Thousands of counterprotestors showed up to white nationalist rallies in Washington, D.C. and Charlottesville, demonstrating against the violence that occurred in Charlottesville last year. During that rally, a car careened into counterprotestors, killing Heather Heyer, a 32-year-old woman.
In the U.S. capital, the counterprotestors dwarfed the white nationalists, who only managed to scrounge up 20 participants for a rally they expected around 400 people to show up to.
The Charlottesville anniversary can help us to resolve a prominent debate in anti-racist circles: when it comes to tackling racism and bigotry, should we ignore it or fight it? The logic of the “ignore it” side is as follows: by making a big deal out of racist positions, we’re giving them legitimacy simply by acknowledging them as dangerous. As a result, we shouldn’t give those positions a platform at all, and the best way to do this is to give them the silent treatment.
The “fight it” side argues that there’s an inherent violence in racist positions that poses a threat regardless of whether they’re given a platform or not. The only option, then, is to call out those positions as dangerous, make it clear that they aren’t welcome, and affect change in order to purge racism from societal discourse.
If there’s anything the Charlottesville anniversary proves, it’s that fighting is the most effective way to go. Counterprotestors showed up in 2017 and again in 2018, repeating the same message: racism is not welcome, and will not be tolerated. The message has clearly been heard, as turnout to both 2018 white nationalist rallies were decimated.
There is a unique twist to this year’s counterprotests, however. While powerful on their own, the most interesting element of these counterprotests what the focus of the chants of the crowds. While some demonstrators did indeed chant anti-racist calls like “Nazis go home,” other protestors focused their chants on the passivity of law enforcement during the 2017 protests, a result that was also found by an independent review of law enforcement’s response to the protests.

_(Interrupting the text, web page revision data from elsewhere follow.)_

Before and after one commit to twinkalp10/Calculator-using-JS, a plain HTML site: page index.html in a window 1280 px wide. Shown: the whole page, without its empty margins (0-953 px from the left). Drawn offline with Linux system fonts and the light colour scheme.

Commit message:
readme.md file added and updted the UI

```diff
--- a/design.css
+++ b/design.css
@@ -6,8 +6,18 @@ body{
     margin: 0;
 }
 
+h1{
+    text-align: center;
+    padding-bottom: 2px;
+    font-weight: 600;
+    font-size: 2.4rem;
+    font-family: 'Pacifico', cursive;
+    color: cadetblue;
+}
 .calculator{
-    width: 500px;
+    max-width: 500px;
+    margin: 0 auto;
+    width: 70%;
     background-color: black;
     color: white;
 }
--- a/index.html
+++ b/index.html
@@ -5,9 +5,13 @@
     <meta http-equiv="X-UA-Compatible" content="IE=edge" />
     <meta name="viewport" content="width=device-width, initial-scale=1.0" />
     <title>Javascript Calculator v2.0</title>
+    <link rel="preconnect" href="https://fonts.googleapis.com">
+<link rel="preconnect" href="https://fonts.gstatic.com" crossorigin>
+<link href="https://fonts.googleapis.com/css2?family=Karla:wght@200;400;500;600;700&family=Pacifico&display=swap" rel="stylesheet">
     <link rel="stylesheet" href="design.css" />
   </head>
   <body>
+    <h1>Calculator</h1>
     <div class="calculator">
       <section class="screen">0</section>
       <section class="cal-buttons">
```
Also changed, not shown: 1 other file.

Such recognition of these failures is incredibly important. They go beyond vague gesturing towards an abstract spectre of “white nationalism” and link it to material institutions that tangibly impact the lives of individuals, such as police racism through carding and police brutality. Racism isn’t just an attitude or an ideology; it’s embedded within many of our institutions and requires engaging with and changing said institutions in order to quell it.
Ignoring racism, as opposed to calling it out, leaves this important fact out. While the silent treatment may eliminate extreme racist positions from discourse, it can’t speak to the pervasiveness of covert racial bias in our society. As such, it’s only a band-aid solution; if we’re to truly tackle racism, that link must be made and brought to light.
Feigning ignorance may work for itches, but it doesn’t work for bigotry. I hope that what happened on the Charlottesville anniversary inspires people to continue the good fight against white nationalism. Active protest against bigotry not only works, but is essential for its elimination.